Here are some tips for planning your own virtual field trip.
Before you introduce the idea of a virtual field trip to your students, do some research. There are a number of options for exploring everything from astronauts playing with slime in space to exploring the National Zoo to virtually hiking through Yellowstone Park. And while these would all make for a great experience, it’s also a great idea to research what local museums, foundations, zoos and aquariums have available for virtual learning. These experiences will help your students make a connection to their world and might even inspire them to visit these locations with their families. Local sites might also be able to provide additional information, handouts, souvenirs or guest speakers.
The goal for any field trip is to help students make real-world connections to what they’re learning in the classroom. Think about what units and topics your students will be learning about in the next few months and research what virtual field trips might fit best with upcoming curricula.
Once you’ve determined the virtual field trip that will fit best with what your students are learning, you’ll want to take the trip on your own to make sure that it is what you’re looking for. This will also help you to discover any technical issues that you need to resolve before guiding your class through the trip.
While you won’t have to acquire the traditional permission slips for a virtual trip, it is still a good idea to run the idea past your superiors and send a note home to parents letting them know what their child will be discovering at school.
You’ll want to create some ways to assess what your students should learn by the end of the virtual field trip. Start by introducing the topic the week before the trip. Find out what they already know about volcanoes or space travel or their local zoo and get them thinking about what they might learn from a virtual trip. Have them take notes about interesting facts or information during the trip. And when it’s over, discuss their favorite aspects of the trip as a group.
Once you’ve talked about the trip as a class, have the students complete an assessment by answering a series of questions with a partner, writing an essay about what they’ve learned, or creating a poster that visually represents their experience.
Back To Top

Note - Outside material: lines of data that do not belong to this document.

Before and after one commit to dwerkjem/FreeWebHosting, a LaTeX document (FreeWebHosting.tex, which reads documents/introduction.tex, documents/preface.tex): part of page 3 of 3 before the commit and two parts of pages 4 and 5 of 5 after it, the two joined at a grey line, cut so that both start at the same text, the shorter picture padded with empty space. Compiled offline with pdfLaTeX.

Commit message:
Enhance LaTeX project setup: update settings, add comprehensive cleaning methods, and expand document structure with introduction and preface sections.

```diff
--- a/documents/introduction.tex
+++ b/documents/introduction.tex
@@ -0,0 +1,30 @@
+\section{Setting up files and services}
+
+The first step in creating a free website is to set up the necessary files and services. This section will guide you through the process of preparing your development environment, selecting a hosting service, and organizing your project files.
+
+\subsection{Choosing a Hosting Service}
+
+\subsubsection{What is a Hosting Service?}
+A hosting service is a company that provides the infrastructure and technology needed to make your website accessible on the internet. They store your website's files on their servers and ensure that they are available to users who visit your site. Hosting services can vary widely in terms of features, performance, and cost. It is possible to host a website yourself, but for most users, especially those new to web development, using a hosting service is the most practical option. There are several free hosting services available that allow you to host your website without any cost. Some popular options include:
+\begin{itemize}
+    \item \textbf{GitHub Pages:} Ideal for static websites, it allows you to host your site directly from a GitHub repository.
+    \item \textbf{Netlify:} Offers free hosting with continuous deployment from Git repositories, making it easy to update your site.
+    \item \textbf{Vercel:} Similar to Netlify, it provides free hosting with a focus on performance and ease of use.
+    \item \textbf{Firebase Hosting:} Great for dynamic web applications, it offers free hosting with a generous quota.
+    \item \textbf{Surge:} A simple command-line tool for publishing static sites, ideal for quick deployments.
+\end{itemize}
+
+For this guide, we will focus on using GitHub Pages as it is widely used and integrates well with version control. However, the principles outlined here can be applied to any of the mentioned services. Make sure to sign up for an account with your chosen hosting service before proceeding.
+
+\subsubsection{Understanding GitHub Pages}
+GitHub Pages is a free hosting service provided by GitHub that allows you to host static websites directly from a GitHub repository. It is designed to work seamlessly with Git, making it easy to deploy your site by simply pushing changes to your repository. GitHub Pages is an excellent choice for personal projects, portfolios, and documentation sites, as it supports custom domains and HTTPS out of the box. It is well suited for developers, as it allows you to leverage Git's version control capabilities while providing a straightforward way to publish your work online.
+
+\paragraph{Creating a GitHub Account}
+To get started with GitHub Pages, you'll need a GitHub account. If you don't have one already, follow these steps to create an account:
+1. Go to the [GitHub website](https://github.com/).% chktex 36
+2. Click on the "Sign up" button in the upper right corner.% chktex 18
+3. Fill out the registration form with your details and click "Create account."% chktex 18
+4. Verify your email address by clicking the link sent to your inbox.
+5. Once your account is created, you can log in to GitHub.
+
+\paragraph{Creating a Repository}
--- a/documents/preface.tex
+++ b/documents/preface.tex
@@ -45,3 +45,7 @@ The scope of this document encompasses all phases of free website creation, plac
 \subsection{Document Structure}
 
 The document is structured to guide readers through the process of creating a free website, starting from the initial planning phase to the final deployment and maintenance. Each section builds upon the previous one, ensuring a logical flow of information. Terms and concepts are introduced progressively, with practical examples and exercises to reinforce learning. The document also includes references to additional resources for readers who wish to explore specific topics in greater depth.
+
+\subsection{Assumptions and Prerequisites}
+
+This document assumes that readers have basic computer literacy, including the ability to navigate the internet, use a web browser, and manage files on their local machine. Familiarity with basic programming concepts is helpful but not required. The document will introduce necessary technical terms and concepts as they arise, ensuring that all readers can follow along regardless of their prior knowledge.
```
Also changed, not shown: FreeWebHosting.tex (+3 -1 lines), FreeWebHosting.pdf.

Jessa is the Editor-in-Chief of Hooray for Family and the mom of three energetic children. She has a BA in Mass Communication/Journalism from the University of Mary Hardin-Baylor, and is a long-time resident of Central Texas. When she isn't writing and editing, she enjoys playing board games with her kids, teaching Sunday school and channeling her creativity into craft projects.